And remember, we not only seceded from England, but also, one by one, from the Articles of Confederation (which was said to be "perpetual") in order to form the current union of States, a union which was initially comprised of but 9 States, the remaining 3 sovereign States freely opting to remain outside the union until well after the Constitution's adoption. This "MORE perfect union"--MORE perfect, NOT perfect--was not intended or expected to exist in perpetuity, but, like the Articles of Confederation, only until such time that the compact outlived its usefulness. Our Founders, studious historians, were not stupid men and well understood the corruptibility of men and all that man may devise. While our Founders hoped the union would be strong, free and productive, they did not view secession and dissolution as ill-conceived, treasonous or unanticipated. We've just been brainwashed into believing that secession and dissolution are vile, wrong, corrupt and treasonous. Not so at all. If that were true, then our Founders were charlatans and short-sighted fools. They weren't.
All that said, as a first step I recommend that States opt for nullification, the "rightful remedy" as Jefferson described it, to resist unconstitutional acts by the Supreme Court, the Congress, the Chief Executive and their myriad bureaucracies which now comprise the unofficial fourth branch of government. And to render nullification more efficacious, States should enact punitive laws to prohibit the enforcement of those federal acts nullified by the State. This is called "interposition", or a State's insinuating itself between intrusive federal authority and the citizens of the State. Interposition would actually require the arrest, trial and imprisonment of any State OR federal agent who attempts to enforce a nullified federal act. Of course, implicit in nullification is the threat of secession should the invasive federal government fail to retreat to contractual parameters. But, again, secession is not by its nature treasonous or unavoidably violent. Not at all.
Finally, while I sincerely appreciate the wave of secessionist sentiment sweeping the country, secession, a serious constitutional matter, requires a majority of a State's residents to support the act. Anything less than a majority constitutes a protest and nothing more. And even with a majority expressing its support for secession, the people's State representatives must be won over as well, this if the label of "insurrection" is to be avoided and Art I Sec 8 Para 15 be invoked. Note: per Art IV Sec 4 of the Constitution, "on application of the Legislature, or of the Executive (when the Legislature cannot be convened)", the feds can be asked to intervene, whether that intervention is morally repugnant or not. Secession is a political act, not merely a feel-good act. Thus, on the subject of secession, both the people of a State and their duly elected State representatives must be one.
So, to the near one million well-intentioned petitioners around the country, this: without a majority within a State as well as State legislative support, secession is an impossibility. Great PR--maybe--but nothing more.
"The source of Lincoln's power was his willingness to exercise power not grounded in the orginal Constitution but in in his creative abilities to undermine the Constitution while rhetorically defending it." Donald Livingston, "Rethinking the American Union..."
"The secession of a state from the Union depends on the will of the people of such state.

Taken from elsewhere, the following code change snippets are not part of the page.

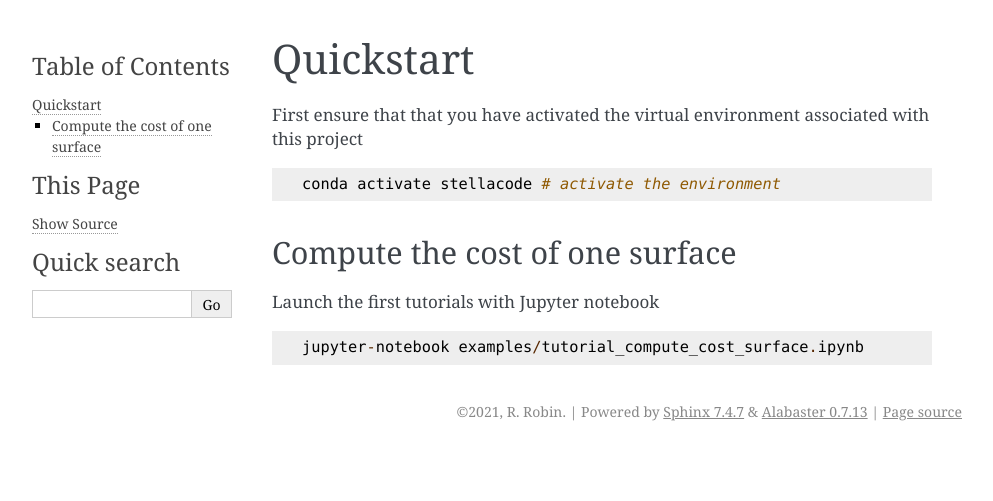
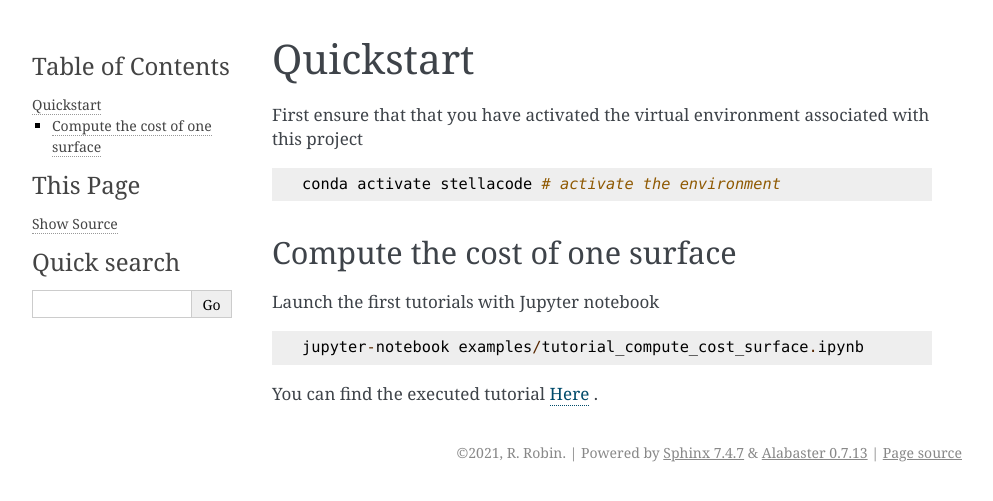
Before and after one commit to rob3315/stellacode, a Sphinx documentation site: the page built from docs/sources/tutorials/quickstart.rst, in a window 1280 px wide. Shown: the top 501 px of the page, without its empty margins (148-1141 px from the left). Built offline with Sphinx 7.4.7, drawn with Linux system fonts in a browser that asks for light colours.

Commit message:
add nbsphinx and nbsphinx_link to link notebook tutorials

```diff
--- a/docs/conf.py
+++ b/docs/conf.py
@@ -27,7 +27,7 @@ author = 'R. Robin'
 # Add any Sphinx extension module names here, as strings. They can be
 # extensions coming with Sphinx (named 'sphinx.ext.*') or your custom
 # ones.
-extensions = ['sphinx.ext.autodoc', 'sphinx.ext.coverage', 'sphinx.ext.napoleon']
+extensions = ['sphinx.ext.autodoc', 'sphinx.ext.coverage', 'sphinx.ext.napoleon','nbsphinx','nbsphinx_link']
 
 extensions.append('autoapi.extension')
 
--- a/docs/index.rst
+++ b/docs/index.rst
@@ -6,7 +6,7 @@
 Welcome to stellacode's documentation!
 ===========================================
 .. toctree::
-   :maxdepth: 2
+   :maxdepth: 1
 
    sources/installation
    sources/tutorials/quickstart
--- a/docs/sources/tutorials/quickstart.rst
+++ b/docs/sources/tutorials/quickstart.rst
@@ -11,3 +11,5 @@ Launch the first tutorials with Jupyter notebook
 ::
 
     jupyter-notebook examples/tutorial_compute_cost_surface.ipynb
+
+You can find the executed tutorial `Here <notebook_compute_cost.nblink>`_ .
```
Also changed, not shown: 2 other files.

The people alone, as we have already seen, hold the power to alter their constitution." William Rawles (1825)